What you can get out of counselling or psychotherapy?

There can be many reasons for thinking about therapy.
You may find yourself experiencing difficulties with important aspects of your life, with your partner, work, or family. You may be suffering depression or anxiety, a sense of emptiness or worthlessness, or a growing recognition that you're just not coping.
You may just feel that even though you can and do cope, you shouldn't always have to. You may feel, for example, that while your relationships with your work or partner or family are adequate, they're not fulfilling. You may even recognise patterns in the way these relationships don't work.
You may just be interested in finding out more about how you have been affected by your life in ways which influence your choices now; you may want to realise new aspects of yourself. You may find a way of learning about yourself, healing yourself, and enjoying yourself, all at the same time.

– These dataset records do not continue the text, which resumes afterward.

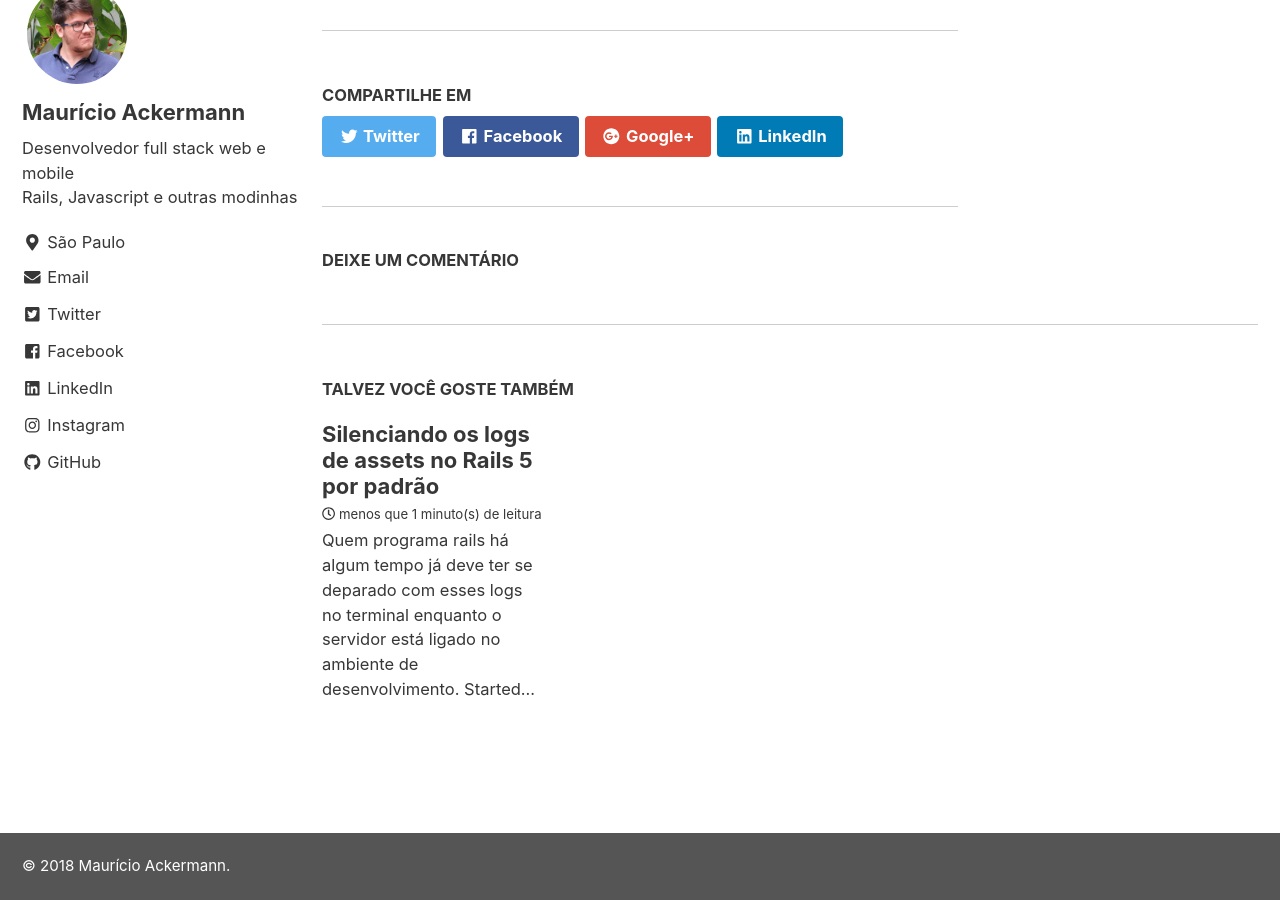
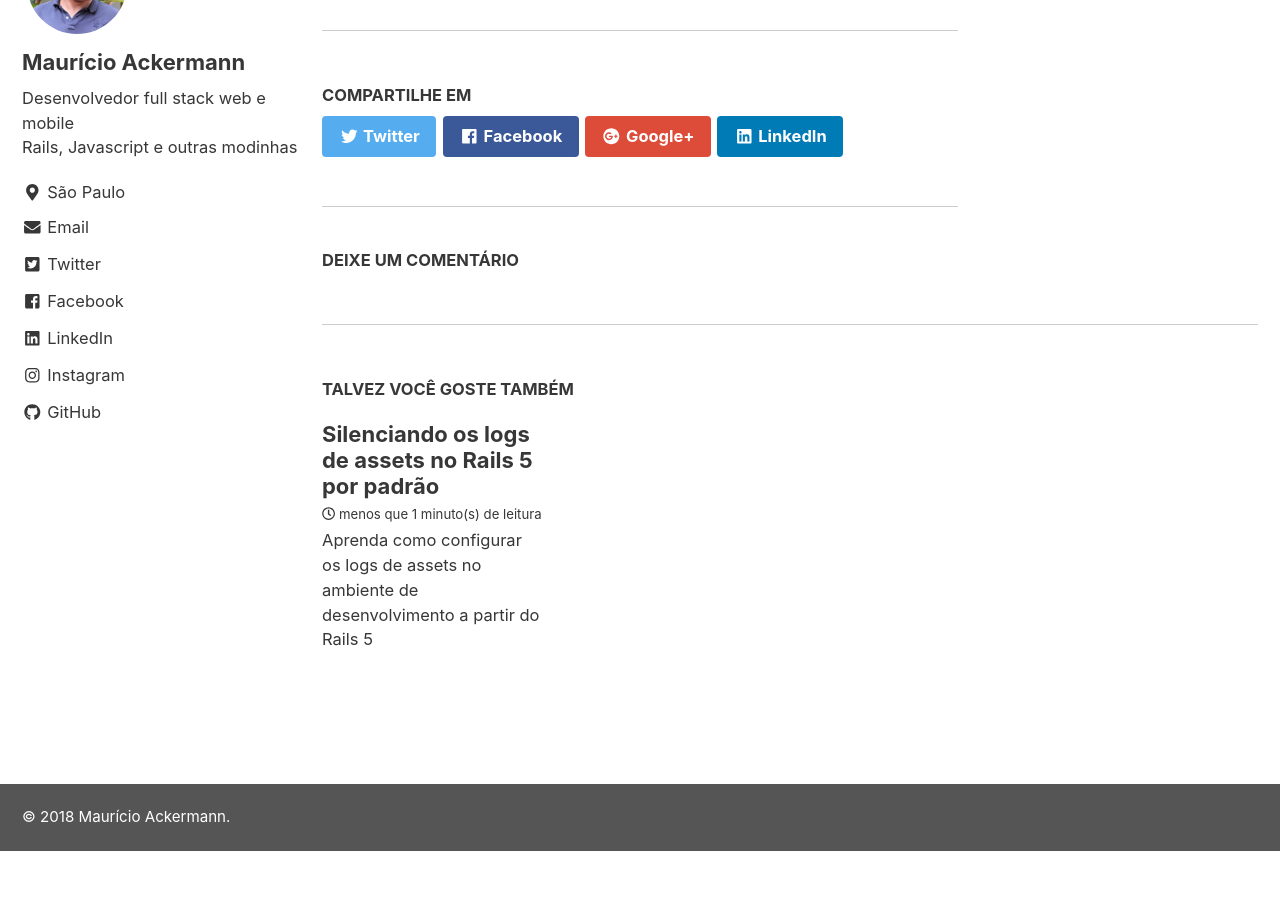
Before and after one commit to mbackermann/blog-mauricio, a Jekyll site: the page built from _posts/2018-04-19-como-silenciar-os-assets-no-rails-5-como-default.md, in a window 1280 px wide and 900 px high, scrolled down 1205 px. Built offline with Jekyll 4.4.1, drawn with Linux system fonts in a browser that asks for light colours; nearby versions of some CDN libraries; comment, search, counter and statistics services are not loaded; after the commit the page ends 2055 px from its top, so only the background shows below that.

Commit message:
added exceprt to first post

```diff
--- a/_posts/2018-04-19-como-silenciar-os-assets-no-rails-5-como-default.md
+++ b/_posts/2018-04-19-como-silenciar-os-assets-no-rails-5-como-default.md
@@ -1,5 +1,6 @@
 ---
 title: "Silenciando os logs de assets no Rails 5 por padrão"
+excerpt: "Aprenda como configurar os logs de assets no ambiente de desenvolvimento a partir do Rails 5"
 categories:
   - ruby on rails
 tags:
```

The importance of finding the right therapist

Therapy works best if both the therapist and the person coming for therapy feel comfortable enough to build a relationship within the therapy which is mutually accepting and genuine on both sides. With a therapist committed to that goal, it is possible for the client to begin to imagine safety, to begin to imagine trust, to begin to imagine change.

What are the specific benefits of Psychotherapy?

Psychotherapy would be more appropriate where you want to look at longer-term patterns of difficulty, and generally want to become more self-aware. Your relationship with your therapist is central: it will reflect the way you relate in your life outside the session, and enable you to start to understand and change your patterns if you want to.

We all approach the world from choices based on decisions made in early life. These were appropriate at the time, but now constrain our freedom in relationship and can damage our health. In psychotherapy client and therapist work at uncovering these early choices and, where appropriate, exploring new possibilities.

Psychotherapy is usually once a week (exceptionally twice) and sessions are for an hour.